Two loves (well, three if you count chocolate chip cookies and four if you count my family … but I digress): books. And movies. Can I say that here? But not any kind of movie. EPIC movies. Which often come from EPIC books. Or cases where they should have made an EPIC movie from the EPIC book. This journey
has been called a basis for all things EPIC
. In some ways I follow those guidelines in determining what is EPIC. Other times? It’s just me.
In No Particular Order Because I Love All of Them and Boy Is This a Random List
* Harry Potter.
Not to be too fangirl but Harry Potter! Because of course … he follows the classic road. He comes from humble beginnings and is unsure when he is first called. He faces challenges and temptations with his friends and a wiser, older mentor. He sacrifices everything (OH! Hopefully that is not a spoiler for anyone?) in order to achieve redemption. Plus he has Hedwig. Can an owl count as a mythical creature? I love owls. They are EPIC.
*Frodo and Samwise Gamgee from The Lord of the Rings trilogy.
Remember this quote? “It’s like in the great stories, Mr. Frodo, the ones that really mattered. Full of darkness and danger, they were…. Those were the stories that stayed with you, that meant something, even if you were too small to understand why.
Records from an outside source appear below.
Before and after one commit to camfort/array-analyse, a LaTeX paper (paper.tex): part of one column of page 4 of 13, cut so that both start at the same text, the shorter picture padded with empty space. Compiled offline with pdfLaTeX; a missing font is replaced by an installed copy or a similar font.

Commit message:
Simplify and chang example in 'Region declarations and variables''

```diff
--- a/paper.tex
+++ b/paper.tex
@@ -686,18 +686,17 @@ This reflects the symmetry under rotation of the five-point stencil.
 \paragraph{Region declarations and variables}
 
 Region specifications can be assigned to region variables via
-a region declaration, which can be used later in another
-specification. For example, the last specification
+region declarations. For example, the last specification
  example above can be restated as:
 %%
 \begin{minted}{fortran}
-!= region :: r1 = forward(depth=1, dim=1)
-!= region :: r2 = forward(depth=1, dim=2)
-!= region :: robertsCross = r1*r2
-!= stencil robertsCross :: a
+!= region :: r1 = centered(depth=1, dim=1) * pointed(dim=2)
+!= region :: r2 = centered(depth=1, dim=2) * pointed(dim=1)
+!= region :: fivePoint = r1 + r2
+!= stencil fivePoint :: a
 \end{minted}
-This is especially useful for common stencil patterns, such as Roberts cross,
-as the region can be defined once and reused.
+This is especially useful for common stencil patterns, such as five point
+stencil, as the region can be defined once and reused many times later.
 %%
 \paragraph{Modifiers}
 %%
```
But I think, Mr. Frod, I do understand… There’s some good in this world, Mr. Frodo, and its worth fighting for” (from Tolkien’s The Two Towers). LOVE IT. Most definitely EPIC. Is that not why we read? And to your writers out there … thank you. For sharing those stories with us.
Started as a short film. Then became an app. Is now a book! I argue that he is an epic hero. He rises from a place left in shambles and is called when he finds the books. They are his helpers and mentors as he shares his love of stories with anyone who will listen. This is a wonderful story that we can share for years to come. EPIC.
*Liam from Frank Cottrell Boyce’s Cosmic.
Not everyone may agree with me on this but Liam … he is an everyman hero (Dear English Professors From College, It’s been a while, I know. Did I just make that up?). He finds himself in incredible situations and manges to get himself out of them. Also he makes me LAUGH. Cases in point? “I said cockadoodle doo. I don’t usually.” “OK. You lot are my mission.” Space suits that made everyone look like “criminal tangerines.” Oh and he does lead a group out from oppression. Just see what happens when he starts at a new school and is mistaken for a teacher. EPIC.
*Calpurnia Tate by Jacqueline Kelly.
No, there are no mystical powers here so it doesn’t exactly fit the definition of EPIC. Except in my book. Come on, anyone who can keep such a great attitude in the face of a family who thinks she should act in a manner more befitting a “lady”? That was her battle. And her Grandfather was, while by no means perfect, a loving and wise mentor. The book does have an EPIC first line. Some of you will know what this really means. “By 1899, we had learned to tame the darkness but not the Texas heat.”
*Olive from The Books of Elsewhere by Jacqueline West.
I will be honest … this one took me a while to really get “in” to. But I’m so glad I finally did. Olive is most definitely a reluctant heroine facing supernatural beings with the help of mystical creatures. Slightly spooky but not really. Still waiting for book number three. How EPIC would it be to be able to enter a world through a painting?
*Benny Imura from Jonathan Maberry’s series.
(Fair warning … this is for the YA readers among us. NOT my current students!) It sounds so ridiculous but this is The Most Human of all zombie stories I’ve ever read (not that I’ve read anything close to all of them nor am I even a horror genre fan … this is NOT the author’s usual horror). Benny and his brother are called to dispatch zombies … sent by loved ones to save them from the neverending walk of the undead. UGH that sounds gross. But it is SO good! There are mentors and challenges and transformation. EPIC.
*Kira from Dan Well’s Partials.
I will be the first to say that the actual execution of the story is not necessarily EPIC. I would have done some of the editing differently. That put aside? Kira is a heroine to be reckoned with. The world seems to have ended (no babies survive long after birth) and all are asked to do more than their fair share. She rises above with the help of friends and … others. I will definitely be back for more of this EPIC story!
*(Gonna have to give a shout out here to my students.) PETE THE CAT (Eric Litwin) is an EPIC hero.
He faces all sorts of challenges and while he does not have any extraordinary assistance … he still succeeds. IT’S ALL GOOD. They tell me. And really … is that not what a hero is all about? Facing trials and new situations without getting upset?
*Otto Malpense from Mark Walden’s H.I.V.E. series.
Don’t let the Higher Institute of Villanous Education fool you. This is an hero who must defend against dark forces at every turn. He has friends. Mentors. Enemies. Cool spy gadgets. Even a little bit of magic. Go. Read. Run that EPIC movie camera in your head!
Angie Oliverson, known to her students as Ms. O, is a teacher librarian in San Antonio, TX. You can find her at www.msoreadsbooks.com as well as @senoritao.